Overriding may be also called runtime polymorphism.



In plain English, abstract is a concept or idea not associated with any specific instance and does not have a concrete existence.

Abstraction in Object Oriented Programming refers to the ability to make a class abstract.

Abstraction captures only those details about an object that are relevant to the current perspective, so that the programmer can focus on a few concepts at a time.

Java provides interfaces and abstract classes for describing abstract types.

  • An interface is a contract or specification without any implementation. An interface can't have behavior or state.

  • An abstract class is a class that cannot be instantiated, but has all the properties of a class including constructors. Abstract classes can have state and can be used to provide a skeletal implementation. 


when we extend any super class then sub class inherits all the members of super class except private member,, but when we create object of sub class then it include all super class and sub class data including private member ??? am i r8?

Was it useful?

This is an area of confusion to many. 

Java specification says clearly that "A subclass does not inherit the private members of its parent class.".

In inheritance, a class can get some of its characteristics from a parent class. Inherited fields can be accessed just like its normal fields (using this keyword). Note that when you don't provide this, a this is automatically added. A private field is not inherited means that it cannot be accessed (using this keyword) from a subclass like other methods.

However there is also a rule that when you create an object, it should call its super constructor. When this super constructor is called, the super class object is created with all fields, however only inherited fields can be accessed.

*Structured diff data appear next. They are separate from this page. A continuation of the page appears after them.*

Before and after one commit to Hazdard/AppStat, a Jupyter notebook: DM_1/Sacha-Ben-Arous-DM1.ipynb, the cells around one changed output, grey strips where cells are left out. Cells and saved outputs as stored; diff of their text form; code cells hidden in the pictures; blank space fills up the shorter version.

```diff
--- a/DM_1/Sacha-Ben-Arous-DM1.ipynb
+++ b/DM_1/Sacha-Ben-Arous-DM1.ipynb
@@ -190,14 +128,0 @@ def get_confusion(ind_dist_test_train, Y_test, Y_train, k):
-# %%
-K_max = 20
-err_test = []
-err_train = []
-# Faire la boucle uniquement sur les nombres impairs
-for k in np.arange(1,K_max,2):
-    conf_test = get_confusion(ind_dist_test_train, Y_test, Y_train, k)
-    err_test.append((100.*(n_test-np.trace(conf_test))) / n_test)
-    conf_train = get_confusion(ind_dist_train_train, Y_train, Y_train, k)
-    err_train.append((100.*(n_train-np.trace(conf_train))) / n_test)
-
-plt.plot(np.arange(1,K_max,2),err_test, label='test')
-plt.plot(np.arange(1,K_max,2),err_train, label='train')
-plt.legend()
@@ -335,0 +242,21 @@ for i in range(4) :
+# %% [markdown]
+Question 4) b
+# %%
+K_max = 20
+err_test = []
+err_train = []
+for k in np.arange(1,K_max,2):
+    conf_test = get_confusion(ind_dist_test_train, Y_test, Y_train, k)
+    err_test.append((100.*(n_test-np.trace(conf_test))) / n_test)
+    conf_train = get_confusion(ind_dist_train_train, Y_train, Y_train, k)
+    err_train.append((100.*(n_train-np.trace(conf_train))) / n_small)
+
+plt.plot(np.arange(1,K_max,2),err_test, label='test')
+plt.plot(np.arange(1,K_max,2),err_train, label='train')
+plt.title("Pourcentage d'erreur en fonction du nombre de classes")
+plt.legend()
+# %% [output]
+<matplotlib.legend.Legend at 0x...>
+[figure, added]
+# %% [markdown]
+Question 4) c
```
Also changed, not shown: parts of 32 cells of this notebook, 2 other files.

Below example should clear your doubts:

public class Parent {

  Parent(int i, int j) {
    this.i = i;
    this.j = j;

  private int i;
  public int j;

  public static void main(String[] args) {
    Child c = new Child(5, 10);

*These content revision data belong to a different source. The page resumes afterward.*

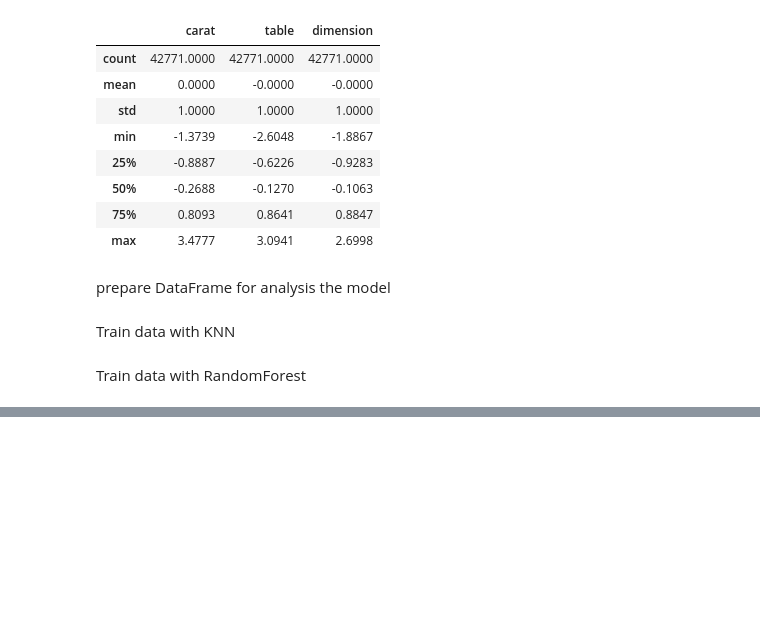
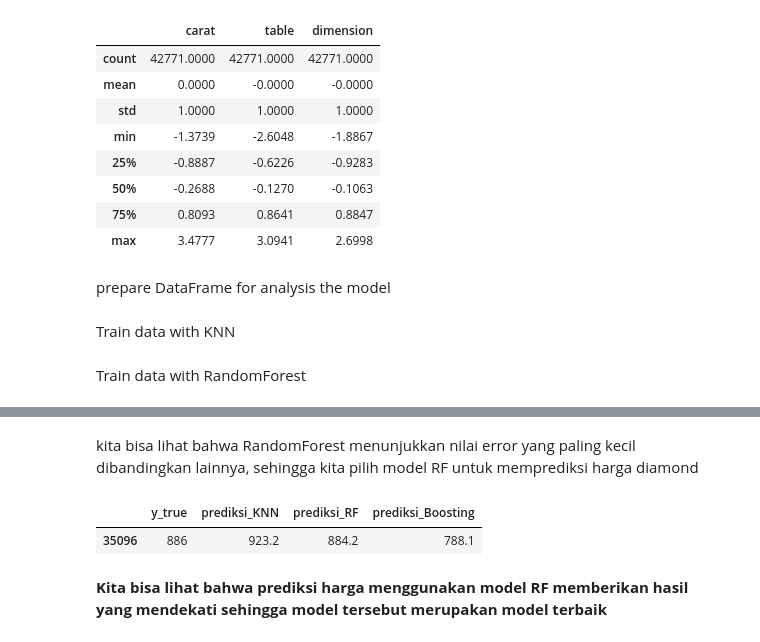
Before and after one commit to Ifdhal17/diamond-predictive, a Jupyter notebook: Diamond_prediction.ipynb, the cells around one changed output, grey strips where cells are left out. Drawn from its saved outputs; the diff is of its cells as text; code cells hidden in the pictures; blank space fills up the shorter version.

```diff
--- a/Diamond_prediction.ipynb
+++ b/Diamond_prediction.ipynb
@@ -253,0 +459,15 @@ Train data with RandomForest
+# %% [markdown]
+kita bisa lihat bahwa RandomForest menunjukkan nilai error yang paling kecil dibandingkan lainnya, sehingga kita pilih model RF untuk memprediksi harga diamond
+# %%
+#testing data
+prediksi = X_test.iloc[:1].copy()
+pred_dict = {'y_true': y_test[:1]}
+for name, model in model_dict.items():
+    pred_dict['prediksi_' + name] = model.predict(prediksi).round(1)
+
+pd.DataFrame(pred_dict)
+# %% [output]
+|  | y_true | prediksi_KNN | prediksi_RF | prediksi_Boosting |
+| 35096 | 886 | 923.2 | 884.2 | 788.1 |
+# %% [markdown]
+**Kita bisa lihat bahwa prediksi harga menggunakan model RF memberikan hasil yang mendekati sehingga model tersebut merupakan model terbaik**
```
Also changed, not shown: parts of 28 cells of this notebook.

  void printIJ() {
    System.out.println(i + " " + j);

class Child extends Parent {
  Child(int i, int j) {
    super(i, j);
    // this.i=25;
    this.j = 15;

I have commented out the line with this.i as that is not valid. i is a private field, hence not inherited and hence cannot be accessed using this keyword. However we can still access it using an accessible method indirectly as in this case. printIJ is accessible from subclass and printIJ can then access those private variables as printIJ  is a parent class method, which was inherited.

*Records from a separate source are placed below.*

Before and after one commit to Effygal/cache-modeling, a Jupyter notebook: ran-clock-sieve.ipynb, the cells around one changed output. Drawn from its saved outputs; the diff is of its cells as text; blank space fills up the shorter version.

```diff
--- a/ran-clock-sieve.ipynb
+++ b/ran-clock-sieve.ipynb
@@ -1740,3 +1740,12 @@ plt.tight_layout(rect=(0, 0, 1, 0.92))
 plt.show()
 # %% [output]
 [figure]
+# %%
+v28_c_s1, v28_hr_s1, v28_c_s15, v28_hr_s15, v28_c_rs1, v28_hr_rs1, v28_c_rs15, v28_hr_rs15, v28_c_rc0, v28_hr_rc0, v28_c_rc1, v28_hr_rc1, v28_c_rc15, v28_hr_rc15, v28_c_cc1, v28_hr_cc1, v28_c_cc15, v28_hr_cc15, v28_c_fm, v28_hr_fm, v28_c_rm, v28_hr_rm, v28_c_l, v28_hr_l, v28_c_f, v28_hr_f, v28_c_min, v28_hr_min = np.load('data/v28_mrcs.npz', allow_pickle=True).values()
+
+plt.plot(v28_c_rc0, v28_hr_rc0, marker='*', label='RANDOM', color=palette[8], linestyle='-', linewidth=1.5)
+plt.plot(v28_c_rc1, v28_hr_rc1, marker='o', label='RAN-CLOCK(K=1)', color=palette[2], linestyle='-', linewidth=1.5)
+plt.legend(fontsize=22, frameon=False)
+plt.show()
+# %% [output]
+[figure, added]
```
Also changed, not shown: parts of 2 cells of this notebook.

Another thing to understand is that private, protected and private are access modifiers and they control access to those variables. To understand better, refer to and

Was it useful?

i know when we create an objects like Usman usm = new Usman(); then usman class object is created and it's memory address or reference is assigned to usm reference variable. but some time i confuse that when we create and object then what we say it ? usman type object is created or usm object is created of type usman ?

actually when we read most of books then it will create some confusion,, like in every book there is some new thing,,, like complete reference , we can say usm an object and in realily it holds object reference ,, but in rose india site , we cannot say usm as object?? plzz explain what will be right ?

Was it useful?

simple and nice explanations :)

Was it useful?

Search the Web

Custom Search

Searches whole web. Use the search in the right sidebar to search only within!!!